“An idea was beginning to take shape in my mind, a variation of my city-hopping weekends. I would make Savannah my second home. I would spend perhaps a month at a time in Savannah, long enough to become more than a tourist if not quite a full-fledged resident. I would inquire, observe, and poke around wherever my curiosity led me or wherever I was invited. I would presume nothing. I would take notes.
Over a period of eight years I did just that, except that my stays in Savannah became longer and my return trips to New York shorter. At times, I came to think of myself as living in Savannah. I found myself involved in an adventure peopled by an unusual assortment of characters and enlivened by a series of strange events, up to and including murder. But first things first.”
Man, it must be great being John Berendt. He can just decide, seemingly on the spur of the moment, to move to another state or country and spend years living there, apparently doing nothing except wandering around meeting all the weird locals and writing stories about them, which he then cobbles together into a loosely-connected narrative and publishes for lots of money. I am extremely jealous of this. (and, on the off chance that John Berendt is reading this review: Mr. Berendt, consider this my application to be your sassy young assistant. Can we go to Prague next?)
When I saw the movie version of this book, I had a hard time believing that it was based on a nonfiction book. Surely real life could never work out so perfectly: a big-city writer moves to a close-knit Southern town full of eccentric rich people, and then one of those eccentric rich people shoots his gay lover after an argument that no one witnesses, leaving a suspicious crime scene and even more suspicious circumstances.
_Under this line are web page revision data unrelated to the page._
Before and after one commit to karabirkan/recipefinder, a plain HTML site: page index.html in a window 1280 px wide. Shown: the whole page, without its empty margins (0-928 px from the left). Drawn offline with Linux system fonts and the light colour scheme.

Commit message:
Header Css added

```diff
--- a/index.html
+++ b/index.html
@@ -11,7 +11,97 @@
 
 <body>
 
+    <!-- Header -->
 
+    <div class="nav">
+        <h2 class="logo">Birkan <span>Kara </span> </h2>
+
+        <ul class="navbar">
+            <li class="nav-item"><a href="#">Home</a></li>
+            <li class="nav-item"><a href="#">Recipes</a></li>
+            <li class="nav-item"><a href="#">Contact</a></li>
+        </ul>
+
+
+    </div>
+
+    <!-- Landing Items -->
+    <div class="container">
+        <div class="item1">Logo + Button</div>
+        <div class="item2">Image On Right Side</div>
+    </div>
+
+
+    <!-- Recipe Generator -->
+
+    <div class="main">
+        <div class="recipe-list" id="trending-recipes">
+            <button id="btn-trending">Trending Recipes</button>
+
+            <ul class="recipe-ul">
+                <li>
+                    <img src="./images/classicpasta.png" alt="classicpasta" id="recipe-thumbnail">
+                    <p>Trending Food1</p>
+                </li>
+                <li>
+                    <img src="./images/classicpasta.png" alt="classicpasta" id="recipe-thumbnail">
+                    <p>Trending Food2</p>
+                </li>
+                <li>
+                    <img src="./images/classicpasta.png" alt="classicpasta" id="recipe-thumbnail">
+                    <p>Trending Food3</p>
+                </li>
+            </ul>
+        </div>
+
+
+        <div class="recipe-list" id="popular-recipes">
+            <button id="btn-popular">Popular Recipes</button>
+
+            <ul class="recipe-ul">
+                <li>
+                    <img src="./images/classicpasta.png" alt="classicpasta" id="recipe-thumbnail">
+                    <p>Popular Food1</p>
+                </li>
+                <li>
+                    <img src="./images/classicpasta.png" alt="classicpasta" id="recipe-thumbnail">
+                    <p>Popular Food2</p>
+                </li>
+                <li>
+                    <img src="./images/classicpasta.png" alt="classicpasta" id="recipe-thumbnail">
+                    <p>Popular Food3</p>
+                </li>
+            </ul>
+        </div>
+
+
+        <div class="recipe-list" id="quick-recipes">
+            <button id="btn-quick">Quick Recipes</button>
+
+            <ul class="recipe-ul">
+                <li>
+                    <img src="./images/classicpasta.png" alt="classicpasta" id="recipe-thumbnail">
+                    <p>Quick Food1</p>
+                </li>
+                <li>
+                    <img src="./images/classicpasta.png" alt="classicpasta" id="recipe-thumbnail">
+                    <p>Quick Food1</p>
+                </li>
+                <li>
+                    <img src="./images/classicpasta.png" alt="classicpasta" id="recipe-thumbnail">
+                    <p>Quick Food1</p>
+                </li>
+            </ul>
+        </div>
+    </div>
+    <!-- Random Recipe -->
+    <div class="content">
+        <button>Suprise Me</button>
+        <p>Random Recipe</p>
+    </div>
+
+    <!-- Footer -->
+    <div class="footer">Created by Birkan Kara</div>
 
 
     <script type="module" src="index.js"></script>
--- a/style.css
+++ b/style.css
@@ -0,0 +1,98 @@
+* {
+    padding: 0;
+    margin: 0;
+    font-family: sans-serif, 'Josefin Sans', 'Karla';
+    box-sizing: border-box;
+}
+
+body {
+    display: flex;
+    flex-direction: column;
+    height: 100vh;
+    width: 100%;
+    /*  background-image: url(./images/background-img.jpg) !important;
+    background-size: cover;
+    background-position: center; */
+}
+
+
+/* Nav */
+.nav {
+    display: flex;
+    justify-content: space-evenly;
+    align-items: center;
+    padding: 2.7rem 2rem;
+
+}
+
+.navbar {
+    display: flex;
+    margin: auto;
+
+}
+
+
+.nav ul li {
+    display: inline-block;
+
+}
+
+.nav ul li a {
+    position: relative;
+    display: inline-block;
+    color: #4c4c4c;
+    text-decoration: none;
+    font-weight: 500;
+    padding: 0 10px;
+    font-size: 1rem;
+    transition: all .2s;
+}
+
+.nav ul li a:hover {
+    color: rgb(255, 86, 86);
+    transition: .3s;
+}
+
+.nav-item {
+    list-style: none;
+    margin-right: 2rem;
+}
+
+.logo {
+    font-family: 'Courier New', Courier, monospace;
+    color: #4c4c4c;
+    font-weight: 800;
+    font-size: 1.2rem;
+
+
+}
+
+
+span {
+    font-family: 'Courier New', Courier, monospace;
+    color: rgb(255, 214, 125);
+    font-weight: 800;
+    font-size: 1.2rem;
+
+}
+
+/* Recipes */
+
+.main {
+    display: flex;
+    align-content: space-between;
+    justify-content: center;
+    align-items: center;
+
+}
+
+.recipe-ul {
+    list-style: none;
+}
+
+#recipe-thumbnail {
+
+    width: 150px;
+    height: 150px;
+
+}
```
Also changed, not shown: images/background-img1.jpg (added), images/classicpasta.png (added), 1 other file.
Also there’s a Voodoo priestess and a drag queen, because why the hell not.
Even after finishing the book, I still have a hard time believing that Jim Williams actually existed, that he actually shot his lover, that he actually spent eight years in and out of court trying to prove that he didn’t plan to murder anyone, and that at the end of his ordeal he died suddenly in the same room where he shot the man, in the same place he was standing when the original argument occurred. Surely you can only make this shit up, can’t you?
Midnight in the Garden of Good and Evil is a fun read. The characters are endlessly quirky and odd, the events Berendt witnesses have to be read to be believed, and the murder mystery that the book revolves around will delight any detective novel fan. Even Berendt himself emerges as a minor character in the story – even though he refrains from giving his opinions of the events or people described, he’s a constant presence in the story, describing his conversations and actions as if the book really is just a fictional account narrated in first-person. Many of the book’s chapters, it should be said, don’t relate at all to the murder mystery, but they were so interesting it didn’t even bother me. (perhaps I should have read this book before trying Berendt’s newest book, The City of Falling Angels, because I remember being frustrated that more chapters didn’t relate to the Fenice fire – but then again, they weren’t as good as the stories in Midnight)
And Now A Note on the Movie: I won’t say it’s better than the book, but it’s a pretty good adaptation. Jude Law was a great choice for Danny, as he’s a perfect mix of sexy and unstable, and Kevin Spacey was very well cast as Jim Williams. Two gripes only, and they relate: the character of Mandy in the book is a minor one, and although she’s blonde in the book, mentions that she was Miss BBW Las Vegas – so not the skinny blond piece portrayed in the movie. Also, she and Berendt’s character are never even close to romantically involved in the book because, as I learned from another review, John Berendt is gay. I really really wish they had kept this detail in the movie (or rather, added it, since Berendt makes no mention of his own sexuality in the book) because first it would have eliminated the stupid romance subplot, and also because it would have put John Cusack’s interactions with Lady Chablis in a much more interesting light. But we can’t have everything.
Verdict: four out of five stars